Step 1: Banks relax lending standards and lend too much money.
Step 2: People use those loans to buy overpriced houses.
Step 3: Incomes do not keep pace with the growth of debt.
Step 4: People stop paying back loans
Step 5: Banks run into trouble and stop lending to each other.
Step 6: Central banks pump in cash to save the banks.
Step 7: Inflation rises, interest rates go up, and the economy stops.
At the moment, we are somewhere between step 4 and step 6. Today's stories reflect that gradual progression towards economic disaster.
It is a busy time at the Consumer Credit Counselling Service (CCCS) - a charity that helps people suffering for debt problems. During the first six months of this year, 161,558 individuals called its freephone helpline - an increase of 18.5 percent on the same period last year. Moreover, this is the highest level the charity has ever seen.
Even pensioners are not immune from the unfolding debt crisis. A recent survey showed that that 7 percent of all bankruptcies so far this year were among retired people. A recent report estimated that pensioners in Britain owed a total of £57bn, with the average pensioner racking up a debt of £5,900 in credit cards and loans. Another report estimates that a fifth of pensioners - more than a million people - are still saddled with a mortgage when they retire, with one in eight owing more than £50,000.
These numbers are a dire warning for the banks, if only they were smart enough to realise it. The vast majority of those pensioners that currently have mortgages, took out those loans when house prices were considerably lower in terms of income than they are now. If a fifth of all pensioners could not clear these mortgages while they were working, what hope is there for the current generation of home-debtors? The banks have gone too far; their lending standards have been too lax and now the banks face a growing long term default problem.
Given such stupid lending practices, is it any wonder there is a credit crunch?
The credit crunch nightmare
Central bankers are having nightmares at the moment, and the monster that visits them in their sleep is a banking crisis. When they walk up, central bankers rush down to the office and turn on the printing presses. The ECB are a particular case in point; it has promised to supply money markets with euro30 billion in one week funds.
Euro -interest rates are doing weird things. Yesterday, three-month euro rates rose to 4.72 per cent. Normally, three month rates should be closely tied to the ECB's policy rate, which currently stands at 4.0 per cent policy rate.
It is just one more sign that credit markets are seizing up. It is amazing just how much of this problem traces back to bloated and overvalued housing markets.
Money causes inflation
This credit crisis is a tad inconvenient for central banks.
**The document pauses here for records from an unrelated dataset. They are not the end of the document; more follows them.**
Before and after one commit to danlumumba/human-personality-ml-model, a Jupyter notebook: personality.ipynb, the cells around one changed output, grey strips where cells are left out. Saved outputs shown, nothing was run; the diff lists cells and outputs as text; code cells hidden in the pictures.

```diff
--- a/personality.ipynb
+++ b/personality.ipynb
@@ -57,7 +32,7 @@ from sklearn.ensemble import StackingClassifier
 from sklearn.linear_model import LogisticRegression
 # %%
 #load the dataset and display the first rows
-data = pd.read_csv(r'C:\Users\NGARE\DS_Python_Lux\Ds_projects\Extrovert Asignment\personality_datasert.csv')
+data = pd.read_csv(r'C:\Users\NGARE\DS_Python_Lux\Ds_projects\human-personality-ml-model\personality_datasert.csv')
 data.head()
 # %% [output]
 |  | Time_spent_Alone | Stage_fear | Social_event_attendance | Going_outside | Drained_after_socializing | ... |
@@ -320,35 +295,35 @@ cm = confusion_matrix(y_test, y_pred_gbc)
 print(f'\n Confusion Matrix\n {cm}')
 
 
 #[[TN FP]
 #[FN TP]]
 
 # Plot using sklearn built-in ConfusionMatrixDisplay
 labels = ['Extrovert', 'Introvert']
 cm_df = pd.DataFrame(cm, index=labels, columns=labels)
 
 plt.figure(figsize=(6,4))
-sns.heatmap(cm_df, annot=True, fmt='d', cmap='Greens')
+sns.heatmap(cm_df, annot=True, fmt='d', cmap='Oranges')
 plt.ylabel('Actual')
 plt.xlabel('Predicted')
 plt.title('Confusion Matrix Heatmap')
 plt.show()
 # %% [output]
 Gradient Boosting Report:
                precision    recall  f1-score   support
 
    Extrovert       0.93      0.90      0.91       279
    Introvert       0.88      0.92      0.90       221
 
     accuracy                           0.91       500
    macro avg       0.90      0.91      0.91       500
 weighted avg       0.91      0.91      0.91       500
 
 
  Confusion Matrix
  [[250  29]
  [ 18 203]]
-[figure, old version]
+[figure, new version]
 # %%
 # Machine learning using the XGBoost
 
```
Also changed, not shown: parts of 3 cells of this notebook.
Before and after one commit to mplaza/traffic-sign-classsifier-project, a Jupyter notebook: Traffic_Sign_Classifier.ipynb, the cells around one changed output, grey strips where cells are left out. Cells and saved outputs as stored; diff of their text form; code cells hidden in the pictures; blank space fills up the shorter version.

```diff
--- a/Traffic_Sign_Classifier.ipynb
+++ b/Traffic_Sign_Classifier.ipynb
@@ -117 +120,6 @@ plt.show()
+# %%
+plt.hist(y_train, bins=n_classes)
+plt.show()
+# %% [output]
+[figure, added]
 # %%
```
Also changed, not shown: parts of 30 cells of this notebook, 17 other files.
Inflation is already as elevated levels, and all that money rushing into "liquidity constrained" banks will end up pushing prices up. It is that old line from A Level economics rearing its ugly head again - "too much money, chasing too few goods equals inflation".
Economists at the ECB are being reminded of that old rule right now. Energy and food prices pushed inflation in Germany this month to the highest level since at least 1995. Economists are now forecasting that annual eurozone inflation would reach 3 per cent or above for the first time in more than six years. The US Federal Reserve faces an even more serious inflation problem. It is already at 3.5 per cent last month, and could approach 4 per cent in the coming months.
Do you earn £100,000+ a year?
Well, if you don't then forget about buying a house in London. The average price of a house in the capital is now a bone-crunching £318,000.
But help is at hand....
It seems that houses in London won't staying that £318,000 for very long. Prices are now falling rapidly. In October, prices in the capital fell by 0.6 percent. Well, if salaries can not rise to afford house prices, then house prices must fall to meet salaries. Of course, 0.6 percent only shaves off the ludicrous top of a lunatic market, but at least it is a start on the long road back to sanity.